Research Project: Woody Bioenergy Feedstocks from Marginal Agricultural Lands: Red Cedar Feedstock and Environmental Sustainability

Location: Soil, Water & Air Resources Research

Project Number: 5030-11610-005-70-S
Project Type: Non-Assistance Cooperative Agreement

Start Date: Dec 1, 2016
End Date: Apr 30, 2019

Objective:
Complete a field-level financial appraisal to identify the potential profitability of marginal land woody systems.

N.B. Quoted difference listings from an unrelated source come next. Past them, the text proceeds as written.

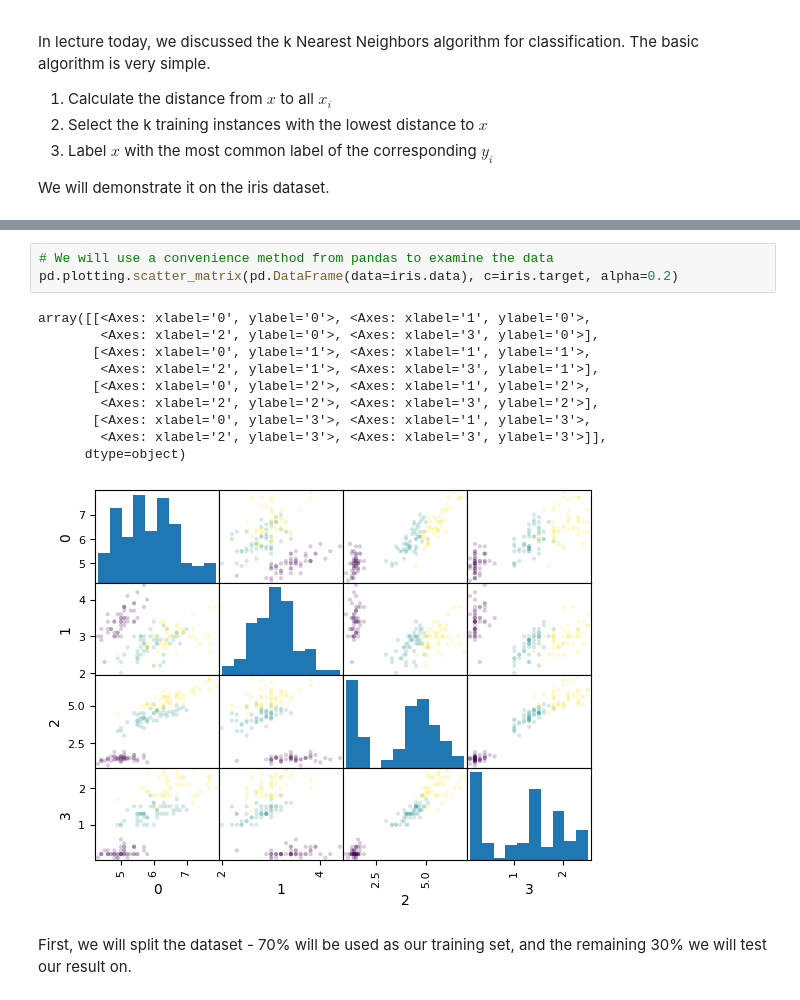
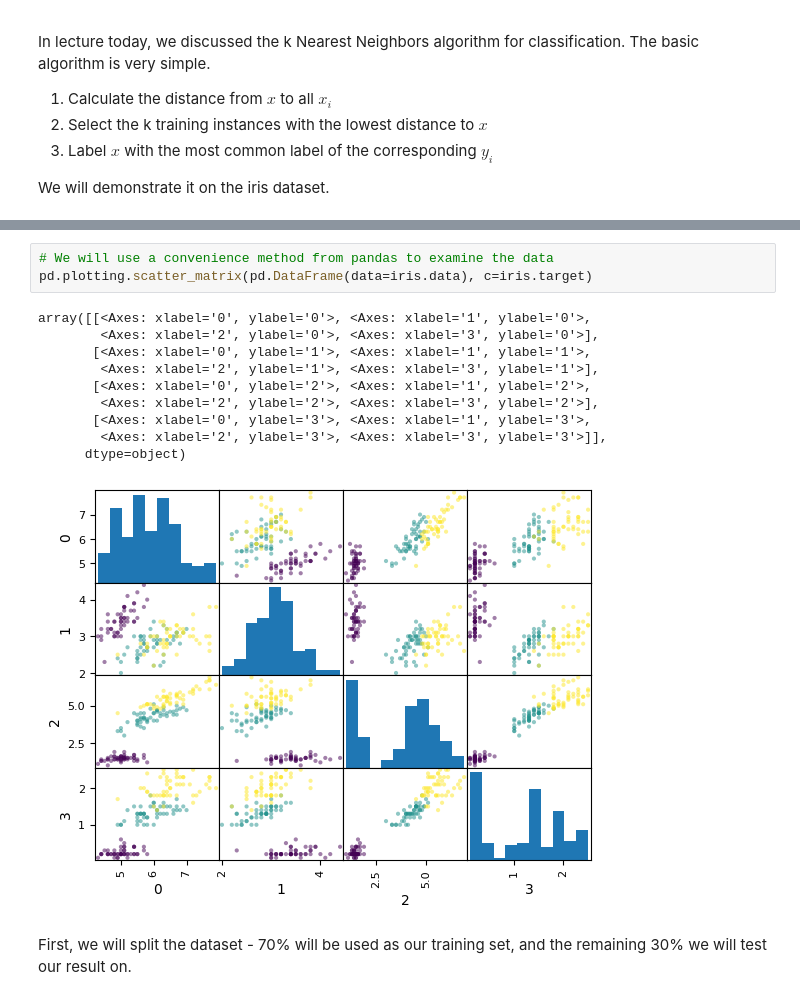
Before and after one commit to Brandeis-Visual-Analytics/COSI-104A-S25-Lecture-Notes, a Jupyter notebook: Jan16-kNN-from-scratch.ipynb, the cells around one changed output, grey strips where cells are left out. Saved outputs shown, nothing was run; the diff lists cells and outputs as text.

```diff
--- a/Jan16-kNN-from-scratch.ipynb
+++ b/Jan16-kNN-from-scratch.ipynb
@@ -32,17 +40,17 @@ array([[5.1, 3.5, 1.4, 0.2],
 # %%
 # We will use a convenience method from pandas to examine the data
-pd.plotting.scatter_matrix(pd.DataFrame(data=iris.data), c=iris.target, alpha=0.2)
+pd.plotting.scatter_matrix(pd.DataFrame(data=iris.data), c=iris.target)
 # %% [output]
 array([[<Axes: xlabel='0', ylabel='0'>, <Axes: xlabel='1', ylabel='0'>,
         <Axes: xlabel='2', ylabel='0'>, <Axes: xlabel='3', ylabel='0'>],
        [<Axes: xlabel='0', ylabel='1'>, <Axes: xlabel='1', ylabel='1'>,
         <Axes: xlabel='2', ylabel='1'>, <Axes: xlabel='3', ylabel='1'>],
        [<Axes: xlabel='0', ylabel='2'>, <Axes: xlabel='1', ylabel='2'>,
         <Axes: xlabel='2', ylabel='2'>, <Axes: xlabel='3', ylabel='2'>],
        [<Axes: xlabel='0', ylabel='3'>, <Axes: xlabel='1', ylabel='3'>,
         <Axes: xlabel='2', ylabel='3'>, <Axes: xlabel='3', ylabel='3'>]],
       dtype=object)
-[figure, old version]
+[figure, new version]
 # %% [markdown]
 First, we will split the dataset - 70% will be used as our training set, and the remaining 30% we will test our result on.
 # %%
```
Also changed, not shown: parts of 1 cell of this notebook, 1 other file.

Approach:
Field-level financial assessments are critical because field/farm financial viability of a particular land use is contingent upon the structure of costs and revenues over time compared to competing land-use options (e.g., short rotation woody crop vs. row-crop options vs. Conservation Reserve Program). Likewise, biomass policy designed to incentivize biomass production regionally such as the USDA Biomass Crop Assistance Program needs regionally calibrated production cost and yield information so as to determine appropriate levels of cost-share availability and matched payments. To date, this financial information does not exist. For this financial assessment we will be utilizing discounted cash-flow protocols established for linear tree systems and tree-based bioenergy systems on marginal agricultural lands. Specifically we will estimate potential profitability of various marginal land eastern red cedar systems via the following steps: (i) construct regional capital budgets for the establishment and management of eastern red cedar plantings; and (ii) estimate break-even price curves for biomass over a range of rotation ages and estimated age-dependent yields. As part of this analysis we will develop and make available on-line downloadable spreadsheet based financial decision-support tools for regional landowners and technical service providers. To compliment the financial assessment, we intend to conduct a series of regional online focus groups with farmers in order to better understand the following: 1) views on bioenergy production and use; 2) interest in/questions about biomass production and the use of marginal land; 3) views on the joint production of biomass and environmental outcomes; and 4) desired profitability of biomass systems. A minimum of 6 synchronous (live) online focus groups will take place; we will supplement these events with asynchronous (or passive) sessions by using email and listserves. All of the information gleaned from these sessions will be used to create regional farmer-informed outreach programming. Our data-driven biophysical understanding of regional biomass potential and environmental outcomes combined with our understanding of what farmers need to know regarding these systems will guide a series of outreach webinars geared toward both farmers, technical service providers and natural resource agencies.